Rodney DeLong, Jr., was murdered two minutes after being put in the same cell as a convicted murderer affiliated with the Aryan Brotherhood.
The California Department and Corrections and Rehabilitation has agreed to settle a multi-million dollar lawsuit filed by the family of a man who was murdered less than half an hour after being detained in the same cell as a prolific and violent criminal.
Corresponding The Mercury News, the family of Rodney DeLong, Jr., announced the settlement earlier this month.
The agreement, comments The Mercury NewsHe came shortly after a judge ruled that several of the guards named in the lawsuit could not claim “qualified immunity.”
Qualified immunity refers to legal doctrine that protects government agencies and employees from civil liability when a case or complaint relates to an incident that occurred in the course of their normal and expected duties.
DeLong, adds the news, was stabbed to death by 44-year-old Aryan Brotherhood member Robert Stockton in May 2018. DeLong was being held at the High Desert State Prison near Susanville, California at the time.
While the prison’s Strategic Offender Management System (SOMS) showed DeLong was listed as a known “enemy” of the Aryan Brotherhood, he was nonetheless placed in the same cell as Stockton, who was serving a life sentence for murder.
the Denver Post cites the DeLong family’s lawsuit stating that prison staff knew or should have known that the Aryan Brotherhood expected its members to be forced to attack an enemy of the organization immediately – and if they did not, they would become violent themselves Retaliate.
“The AB’s planned attacks and violence against their enemies (such as DeLong) have long been pervasive and well-documented, so the defendants and each of them knew that DeLong’s placement with a member of the AB posed a significant threat to his or her health and safety Security, ”wrote attorney Eugene Chitock in the lawsuit.
DeLong was stabbed to death minutes after he was put in his new cell.
In a September ruling, a federal judge ruled that prison guards could not invoke qualified immunity defense if allegations of negligent cell placement were later confirmed.
“If the plaintiffs’ allegations are held to be true at the pleading stage, a reasonable official could conclude that the SOMS did not prior to the placement of Stockton and [DeLong] together would submit [DeLong] a significant risk of damage, ”wrote US District Judge Troy Nunley in a September ruling. “Because the protection of the Eighth Amendment from willful indifference to the health and safety of inmates is an established constitutional right … Defendants are not entitled to qualified immunity.”

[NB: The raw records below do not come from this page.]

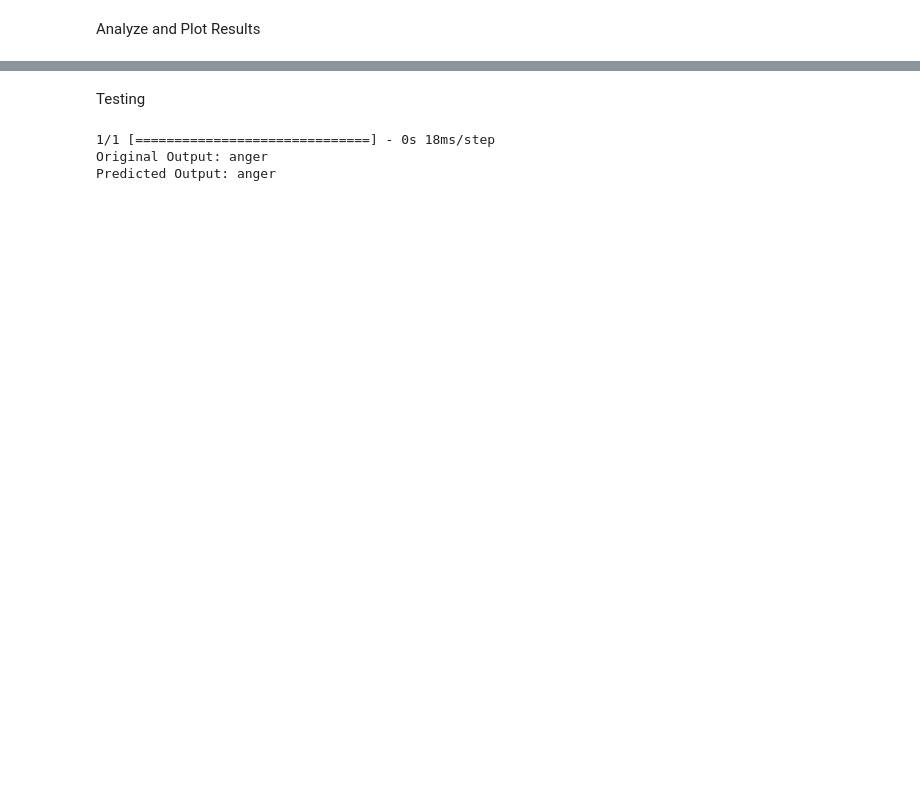
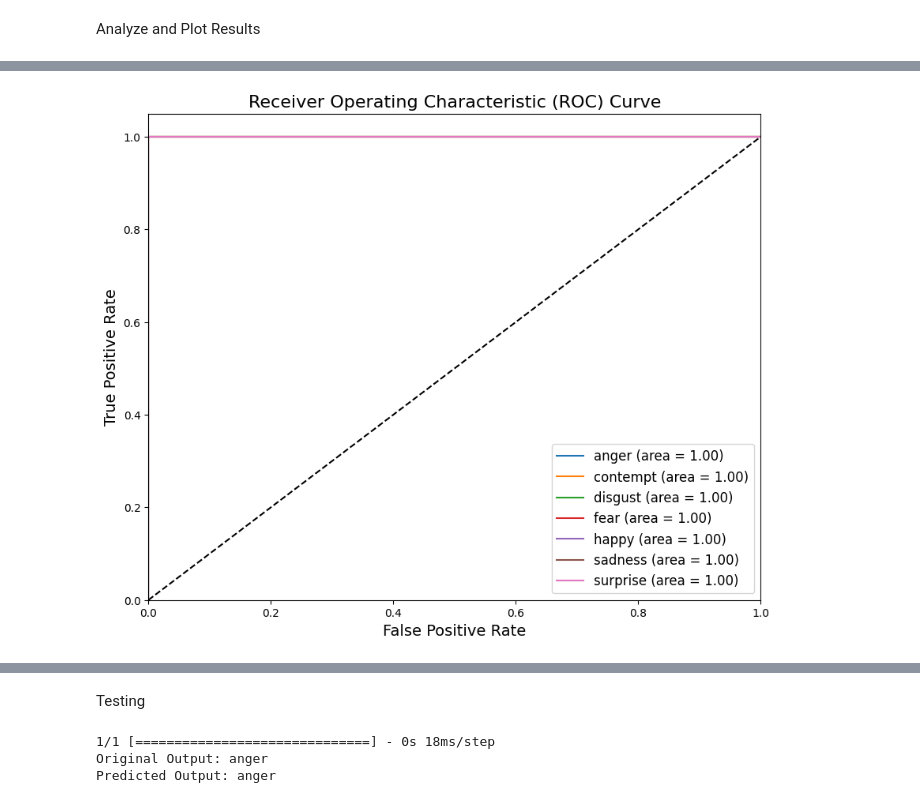
Before and after one commit to Ved204/CP468-Facial-Recognition, a Jupyter notebook: colab.ipynb, the cells around one changed output, grey strips where cells are left out. Saved outputs shown, nothing was run; the diff lists cells and outputs as text; code cells hidden in the pictures; blank space fills up the shorter version.

Commit message:
add even more graphs

```diff
--- a/colab.ipynb
+++ b/colab.ipynb
@@ -274,3 +306,30 @@ Text(0.5, 0.92, 'Lineplots showing loss and accuracy of CNN model by epochs')
+# %%
+from sklearn.metrics import roc_auc_score, roc_curve, auc
+
+# Compute ROC and AUC
+fpr = {}
+tpr = {}
+roc_auc = {}
+
+for i in range(num_of_classes):
+    fpr[i], tpr[i], _ = roc_curve(Y_test[:, i], y_pred[:, i])
+    roc_auc[i] = auc(fpr[i], tpr[i])
+
+# Plot ROC curve
+plt.figure(figsize=(10, 8))
+for i in range(num_of_classes):
+    plt.plot(fpr[i], tpr[i], label=f'{original_label_mapping[i]} (area = {roc_auc[i]:.2f})')
+
+plt.plot([0, 1], [0, 1], 'k--')
+plt.xlim([0.0, 1.0])
+plt.ylim([0.0, 1.05])
+plt.xlabel('False Positive Rate', fontsize=14)
+plt.ylabel('True Positive Rate', fontsize=14)
+plt.title('Receiver Operating Characteristic (ROC) Curve', fontsize=16)
+plt.legend(loc="lower right", fontsize=12)
+plt.show()
+# %% [output]
+[figure, added]
 # %%
 from sklearn.metrics import confusion_matrix, ConfusionMatrixDisplay
 
```
Also changed, not shown: parts of 51 cells of this notebook.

In a separate article, The Mercury News notes that Stockton’s name was mentioned regularly during a 2019 extortion case filed by the U.S. Attorney for the Eastern District of California.
The case, against the leadership of the Aryan Brotherhood, claims that Stockton murdered another 20-year-old inmate on the orders of another gang member in 2016, allegedly because the victim was in drug debt.
DeLong says The Denver Post, had served a sentence for burglary and had only seven months left of his sentence when he was killed.
At a parole hearing in 2019, Stockton denied any involvement with the Aryan Brotherhood, saying he was an active member “by name only”.